> TASK TO COMPLETE: Only the lines containing "deserializing" belong in the answer; find them in the material below.

> MATERIAL PROVIDED:
----

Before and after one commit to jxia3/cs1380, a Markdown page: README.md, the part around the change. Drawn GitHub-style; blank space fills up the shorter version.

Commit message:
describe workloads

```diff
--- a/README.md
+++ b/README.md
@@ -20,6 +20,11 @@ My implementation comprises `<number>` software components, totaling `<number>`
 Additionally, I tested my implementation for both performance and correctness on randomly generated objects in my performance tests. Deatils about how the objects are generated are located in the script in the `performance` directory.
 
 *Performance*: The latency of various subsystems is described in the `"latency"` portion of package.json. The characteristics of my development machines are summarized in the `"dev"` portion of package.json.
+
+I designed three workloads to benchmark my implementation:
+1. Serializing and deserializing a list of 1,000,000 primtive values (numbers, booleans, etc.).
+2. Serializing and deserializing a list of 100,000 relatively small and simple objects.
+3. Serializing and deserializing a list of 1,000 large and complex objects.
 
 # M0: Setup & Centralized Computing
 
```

----

> OUTPUT:
+1. Serializing and deserializing a list of 1,000,000 primtive values (numbers, booleans, etc.).
+2. Serializing and deserializing a list of 100,000 relatively small and simple objects.
+3. Serializing and deserializing a list of 1,000 large and complex objects.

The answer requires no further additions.